Where to start? Simple. You must train your dog. As Dr. Seuss might say: Train them gently on the trail./Train them in the wind and hail./Train them to stop on a dime./Train them to come every time./Train them sitting by your side./Train them even three dogs wide.
Some people just don’t want to be approached by any dog. Period. What’s more, they have that right. Keep your dog under control and never assume that folks are tickled to see your handsome boy frolicking in the forest.
Here are more suggestions to help you get along with your fellow outdoor adventurists.
1. Scan for hikers, bicyclists and horses headed your way. Be proactive: move off the trail, sit/ stay your dog and let others pass. Don’t worry about who has the right of way. Take the high road and move your pup off-trail no matter who is coming.
2. Check your rear-view occasionally. Horseback riders and bicyclists can come up fast, surprising and startling both you and your dog. Again, be proactive; get off the trail and let them pass.
3. Be aware of blind turns; listen for folks talking, horse hooves or the fat tires of mountain bikes headed your way.

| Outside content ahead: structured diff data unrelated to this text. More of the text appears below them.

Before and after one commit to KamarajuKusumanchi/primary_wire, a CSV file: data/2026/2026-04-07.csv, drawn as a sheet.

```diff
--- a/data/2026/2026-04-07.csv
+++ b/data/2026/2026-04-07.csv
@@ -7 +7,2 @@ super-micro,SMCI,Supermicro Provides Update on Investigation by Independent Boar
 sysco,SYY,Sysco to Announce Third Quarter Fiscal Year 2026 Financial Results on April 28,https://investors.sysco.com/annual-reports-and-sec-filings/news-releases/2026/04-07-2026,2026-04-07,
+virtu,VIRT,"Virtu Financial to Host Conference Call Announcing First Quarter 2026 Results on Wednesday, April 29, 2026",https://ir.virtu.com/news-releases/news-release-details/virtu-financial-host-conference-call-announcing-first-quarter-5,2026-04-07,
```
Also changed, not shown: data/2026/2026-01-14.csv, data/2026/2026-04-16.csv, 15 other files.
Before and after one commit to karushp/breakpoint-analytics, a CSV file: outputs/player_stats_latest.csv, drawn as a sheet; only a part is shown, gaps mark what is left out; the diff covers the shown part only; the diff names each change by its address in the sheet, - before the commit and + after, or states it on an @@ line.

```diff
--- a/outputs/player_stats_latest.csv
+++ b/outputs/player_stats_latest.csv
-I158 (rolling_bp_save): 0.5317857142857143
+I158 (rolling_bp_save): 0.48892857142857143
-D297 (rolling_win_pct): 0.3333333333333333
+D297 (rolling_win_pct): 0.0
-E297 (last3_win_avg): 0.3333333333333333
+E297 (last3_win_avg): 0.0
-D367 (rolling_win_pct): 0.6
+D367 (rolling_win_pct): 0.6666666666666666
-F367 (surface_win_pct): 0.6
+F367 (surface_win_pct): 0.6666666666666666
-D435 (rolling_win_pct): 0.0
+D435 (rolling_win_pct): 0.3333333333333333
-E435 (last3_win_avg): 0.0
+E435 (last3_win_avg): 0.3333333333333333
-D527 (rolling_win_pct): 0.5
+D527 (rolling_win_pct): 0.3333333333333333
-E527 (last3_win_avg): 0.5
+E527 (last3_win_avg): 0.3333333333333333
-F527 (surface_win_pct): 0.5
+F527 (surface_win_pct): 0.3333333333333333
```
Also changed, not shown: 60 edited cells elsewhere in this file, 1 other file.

4. When meeting horses, get to the downhill side of the trail, move at least 10 yards off if possible, and stay quiet and still. Horses are prey animals and startling them can result in serious problems for everyone.
5. Clean up after your dog. On popular trails, the six-foot section on either side of the path gets ugly fast. It doesn’t take a genius to know that most land mines will be dropped in the first quarter-mile from the parking lot. Do your part and pick up.
Since following these guidelines, I have never had a negative encounter with other users. Most people smile, compliment the well-behaved dog and say “thanks.” All in all, it makes my day a whole lot better as well; nothing ruins a great outing faster than a nasty exchange.
Now, on to the controversial subject of off-leash hiking. Check out the regulations for the area you’re planning to explore. Populated areas require dogs to be on-leash, but off-leash hiking is allowed in many wilderness areas, and USFS and BLM lands allow dogs off-leash if they’re under voice control.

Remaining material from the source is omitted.